Whether a discovery in the attic, at the flea market or an inheritance: old chests, cupboards or chests of drawers are sometimes real pieces of jewellery, even if they have their best time behind them at first glance – especially since an old imperfect look with knotholes or cracks in furniture is currently very trendy. However, the hinges of the old treasures are often loose, the drawers broken or the lacquer burst open. Which pieces of furniture are worth restoring? What can you do yourself and which furniture would you prefer to have restored by a professional?
Not only restore valuable furniture
“The only thing that often counts for a professional is that the ratio of expenditure to yield must be right,” says restorer Bernhard Kügler from the Association of Restorers in Bonn. For private individuals, however, it is not always the pure material value that counts. “Many pieces of furniture, regardless of their sales value, also have an ideal value – for example, grandma’s former favourite armchair. Then restoration is worthwhile even if the market value does not actually justify it.
Restoring furniture yourself or handing it over to a professional?
With such a piece of furniture, you can think about whether you can restore it yourself in order to save the costs for the restorer. The situation is different with expensive furniture: “If it is a valuable antiquarian item that may also have a shellac surface or has been treated with special stains, I would advise you to ‘get your hands off me’,” warns Uwe Blumberg of the Deutsche Heimwerker Akademie in Cologne. “If, on the other hand, it is an old peasant’s wardrobe without elaborate painting from a flea market, you can – provided that you have some manual dexterity – also dare to do it yourself”.
If you are unsure about the value and age of a piece of furniture or if historical originality is important to you, you should consult an expert anyway. “The layman often destroys more than he saves,” says Kügler. “It often happens, for example, that paint is stripped, causing damage such as discoloration or the destruction of paintings covered by layers of paint. In addition, fittings and gildings are often cleaned much too sharply. Many pieces also landed at the restorer with misgluing, which would then have to be laboriously corrected again. Thus, needed to contact a nearby locksmith to help you restoring old furniture.
Wooden furniture is modern again
However, the excavation is not always a precious antique. It can also be just the stepmotherly chest of drawers pushed into the cellar, which should get a second chance in the living room with a new coat of paint. Right now, wooden furniture is more in demand than it has been for a long time. Furniture manufacturers have rediscovered oak and offer wooden furniture with knotholes, cracks, bark and above all a striking grain. Those who still have a good piece of furniture in the attic and are able to refurbish it themselves can swim along with the current trend without having to invest in new furniture right away.

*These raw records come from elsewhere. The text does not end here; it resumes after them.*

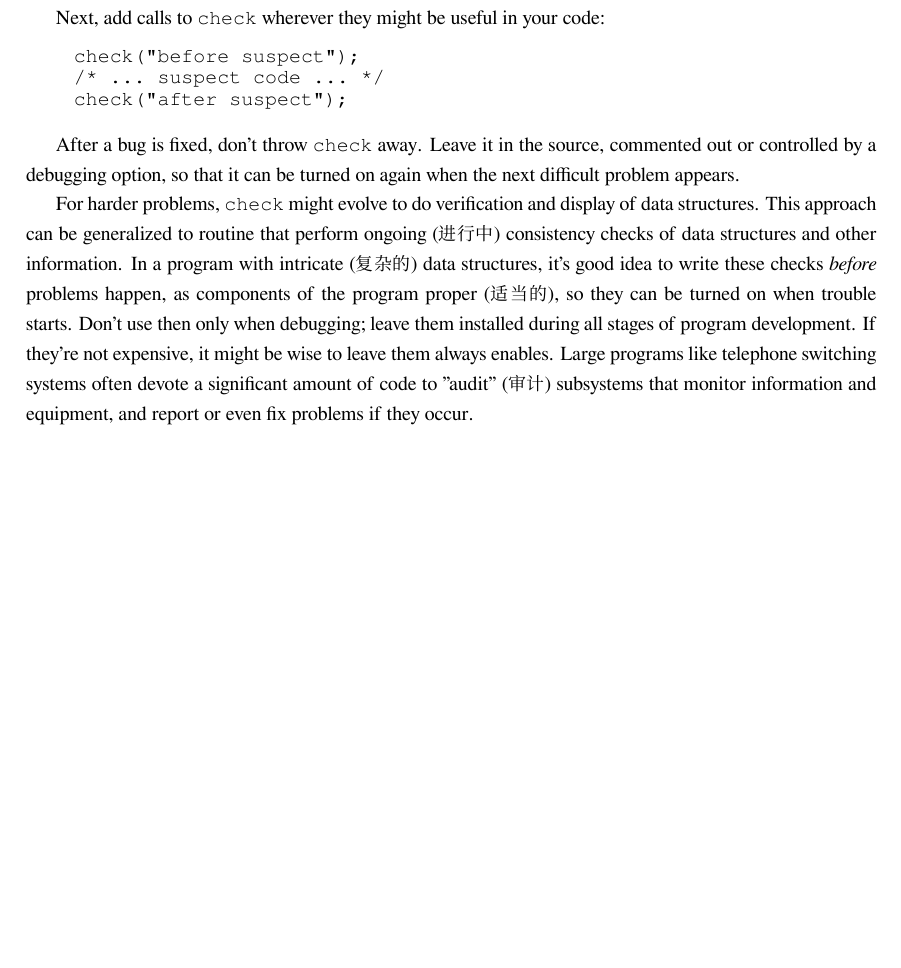
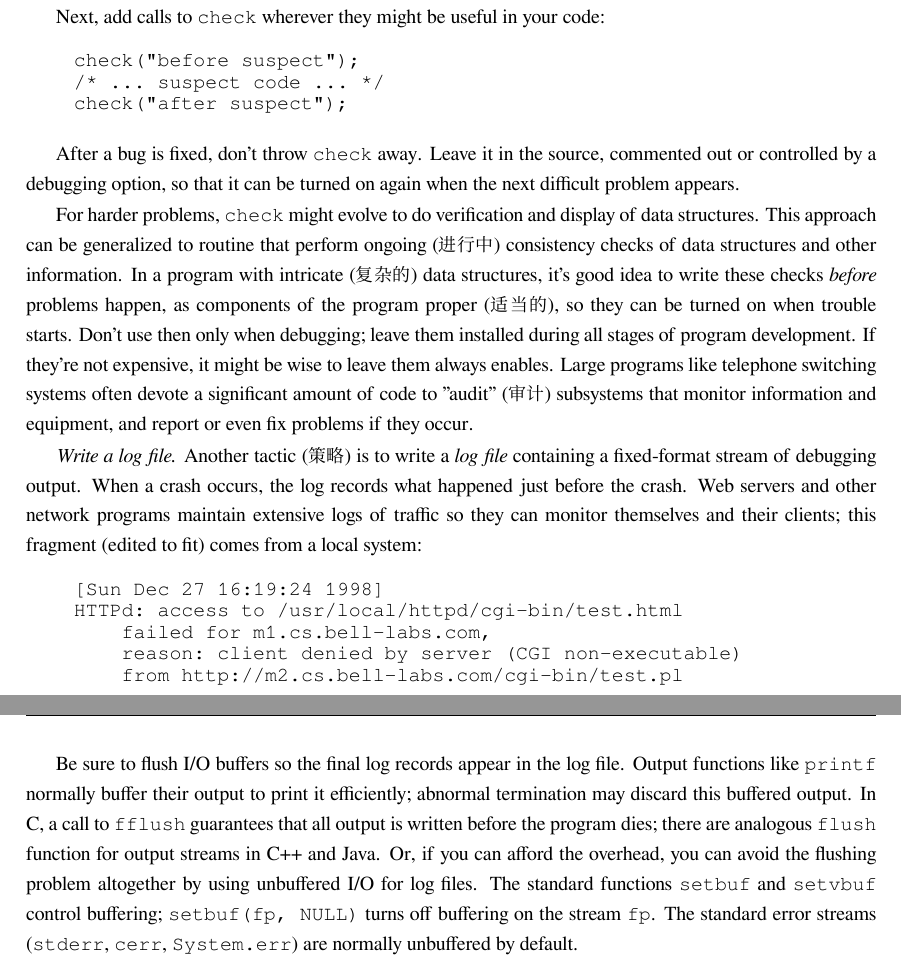
Before and after one commit to wuzhouhui/practice_of_programming, a LaTeX thesis (tpop.tex, which reads chapt5.tex): part of page 41 of 50 before the commit and two parts of pages 41 and 42 of 50 after it, the two joined at a grey line, cut so that both start at the same text, the shorter picture padded with empty space. Compiled offline with XeLaTeX; a missing font is replaced by an installed copy or a similar font.

Commit message:
Complete "Write a log file"
Complete "write a log file" in section "No Clues, Hard Bugs", Chapter
Debugging.

```diff
--- a/chapt5.tex
+++ b/chapt5.tex
@@ -471,3 +471,29 @@ might be wise to leave them always enables. Large programs like telephone
 switching systems often devote a significant amount of code to "audit"
 (审计) subsystems that monitor information and equipment, and report or
 even fix problems if they occur.
+
+\emph{Write a log file.} Another tactic (策略) is to write a \emph{log
+    file} containing a fixed-format stream of debugging output. When a
+crash occurs, the log records what happened just before the crash. Web
+servers and other network programs maintain extensive logs of traffic so
+they can monitor themselves and their clients; this fragment (edited to
+fit) comes from a local system:
+\begin{wellcode}
+    [Sun Dec 27 16:19:24 1998]
+    HTTPd: access to /usr/local/httpd/cgi-bin/test.html
+        failed for m1.cs.bell-labs.com,
+        reason: client denied by server (CGI non-executable)
+        from http://m2.cs.bell-labs.com/cgi-bin/test.pl
+\end{wellcode}
+
+Be sure to flush I/O buffers so the final log records appear in the log
+file. Output functions like \verb'printf' normally buffer their output to
+print it efficiently; abnormal termination may discard this buffered
+output. In C, a call to \verb'fflush' guarantees that all output is written
+before the program dies; there are analogous \verb'flush' function for
+output streams in C++ and Java. Or, if you can afford the overhead, you can
+avoid the flushing problem altogether by using unbuffered I/O for log
+files. The standard functions \verb'setbuf' and \verb'setvbuf' control
+buffering; \verb'setbuf(fp, NULL)' turns off buffering on the stream
+\verb'fp'. The standard error streams (\verb'stderr', \verb'cerr',
+\verb'System.err') are normally unbuffered by default.
```
Also changed, not shown: tpop.pdf, chapt5.tex (4 more changed lines).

Well prepared for the restoration process
Good preparation is important when restoring. It saves time and money. “In order to keep an overview, you should write down which materials and which tools are needed,” advises DIY enthusiast Blumberg. “If everything is in order, a to-do list for the entire repair can be extremely useful and helpful. The various work steps should be noted in the correct order. “It is also advisable to take a photo in advance so that you know exactly which part belongs where when you assemble it later.
Proceeding step by step during restoration
The do-it-yourselfer’s approach of course always depends on the type and condition of the furniture. However, some work steps are always part of it: First of all, the furniture should be completely checked for its functions. “This involves finding out what needs to be repaired,” says master carpenter and restorer Kurt Spatzier, explaining the procedure. Are the hinges and fittings functional? Do the doors possibly hang? And are the drawers easy to pull out?
In addition, connections are often loose or have become unglued, making them unstable. “If this is the case, cracks should be glued and woods or veneers that fit into the open joints should be installed so that they fit and are press sealed,” explains Spatzier. “The types of wood used should not only be of the same type and grain as furniture, but should also be of the same age”. Once the piece is finally stable again and fulfils all its functions, the surface can be finished.